> **EXERCISE GOAL**
Copy each line of the data beneath in which the word "unconfirmed" appears.

> **DATA FOR THE TASK**
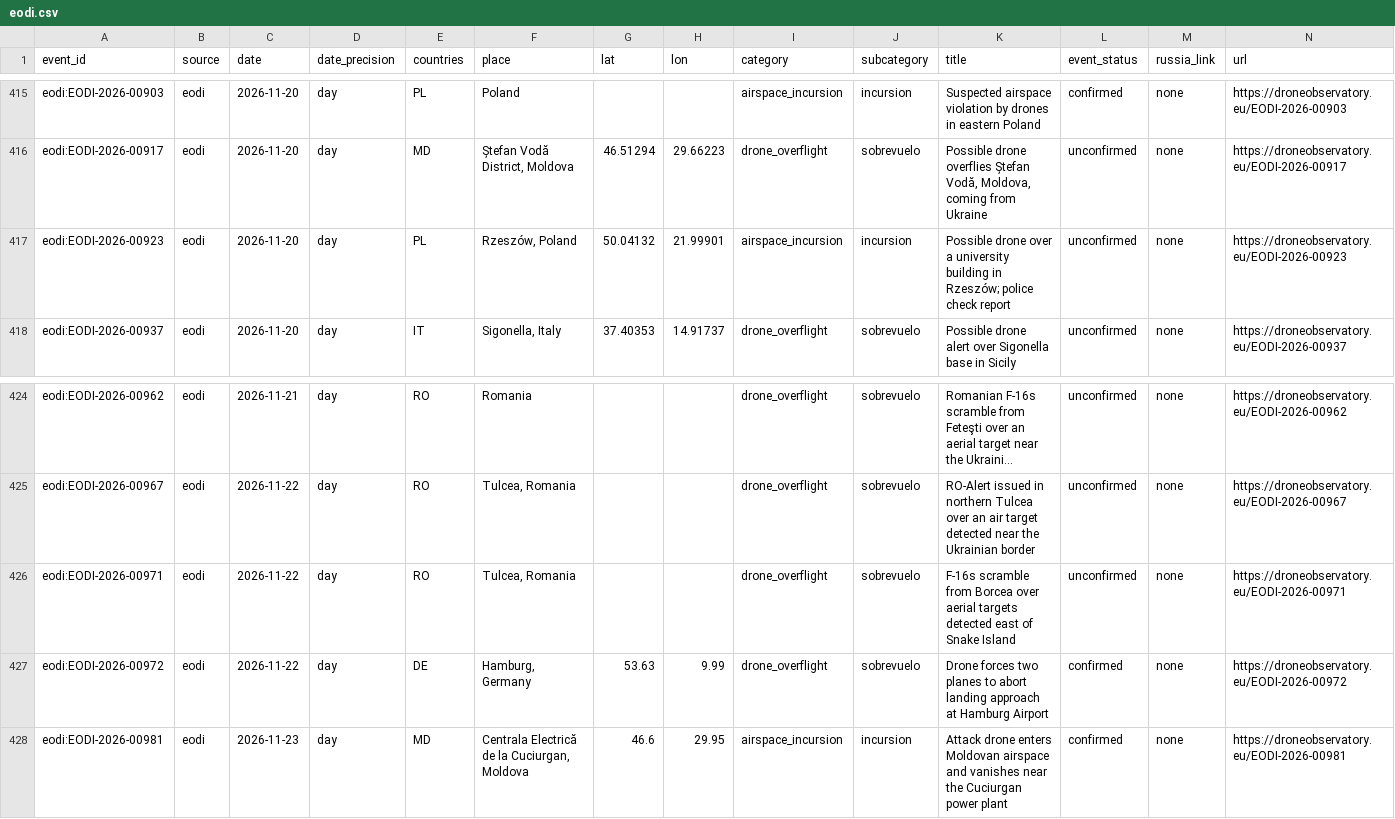
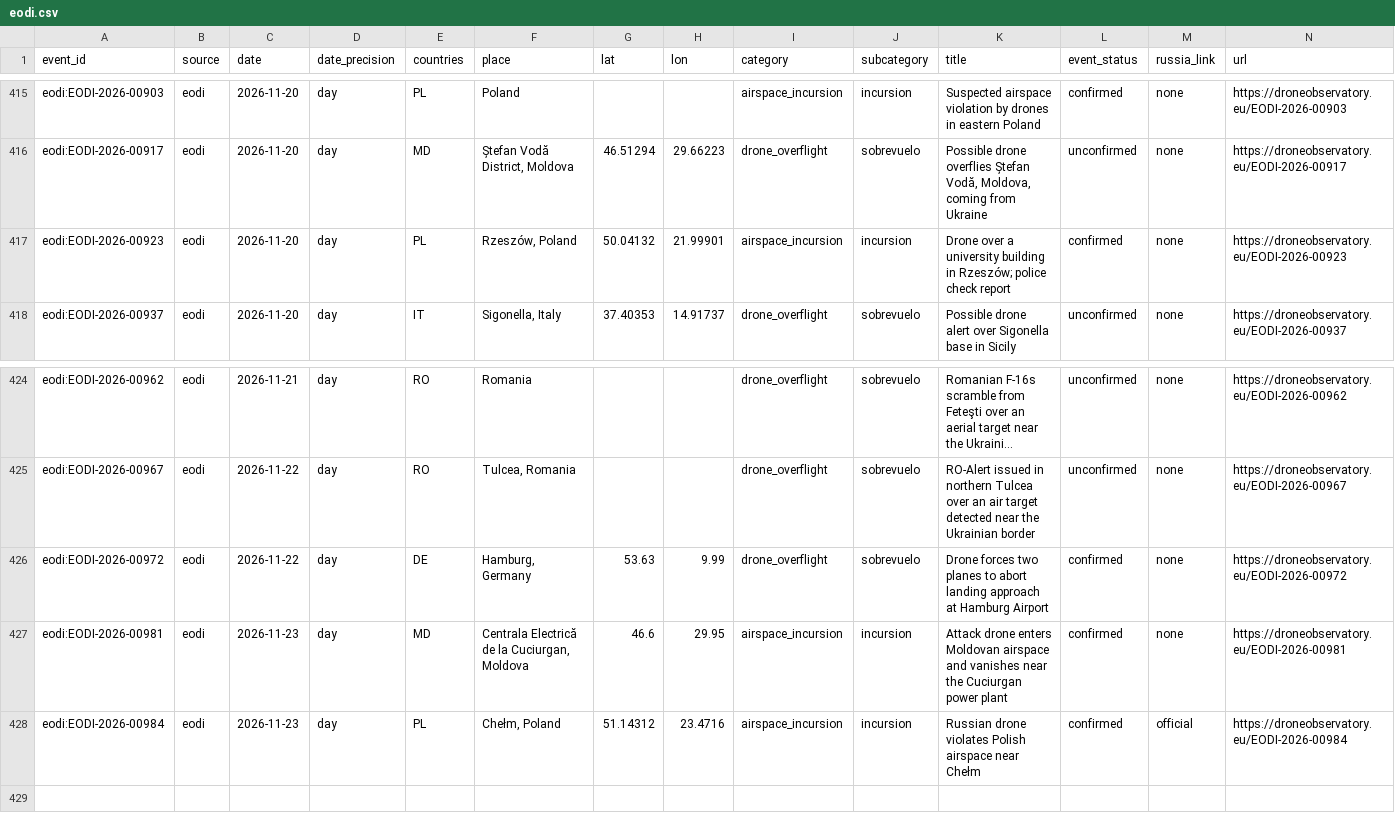
Before and after one commit to tryph0n/hybrid-tracker, a CSV file: data/events/eodi.csv, drawn as a sheet; only a part is shown, gaps mark what is left out; long unchanged cells end in …; removed rows and columns are numbered as before the commit, all else as after; the diff names each change by its address in the sheet, - before the commit and + after, or states it on an @@ line.

```diff
--- a/data/events/eodi.csv
+++ b/data/events/eodi.csv
-K417 (title): Possible drone over a…
+K417 (title): Drone over a…
-L417 (event_status): unconfirmed
+L417 (event_status): confirmed
-row 426: eodi:EODI-2026-00971 | eodi | 2026-11-22 | day | RO | Tulcea, Romania |  |  | drone_overflight | sobrevuelo | F-16s scramble from Borcea over aerial targets detected east of Snake Island | unconfirmed | none | https://droneobservatory.eu/EODI-2026-00971
+row 428: eodi:EODI-2026-00984 | eodi | 2026-11-23 | day | PL | Chełm, Poland | 51.14312 | 23.4716 | airspace_incursion | incursion | Russian drone violates Polish airspace near Chełm | confirmed | official | https://droneobservatory.eu/EODI-2026-00984
```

> **ANSWER FOR THE TASK**
-L417 (event_status): unconfirmed
-row 426: eodi:EODI-2026-00971 | eodi | 2026-11-22 | day | RO | Tulcea, Romania |  |  | drone_overflight | sobrevuelo | F-16s scramble from Borcea over aerial targets detected east of Snake Island | unconfirmed | none | https://droneobservatory.eu/EODI-2026-00971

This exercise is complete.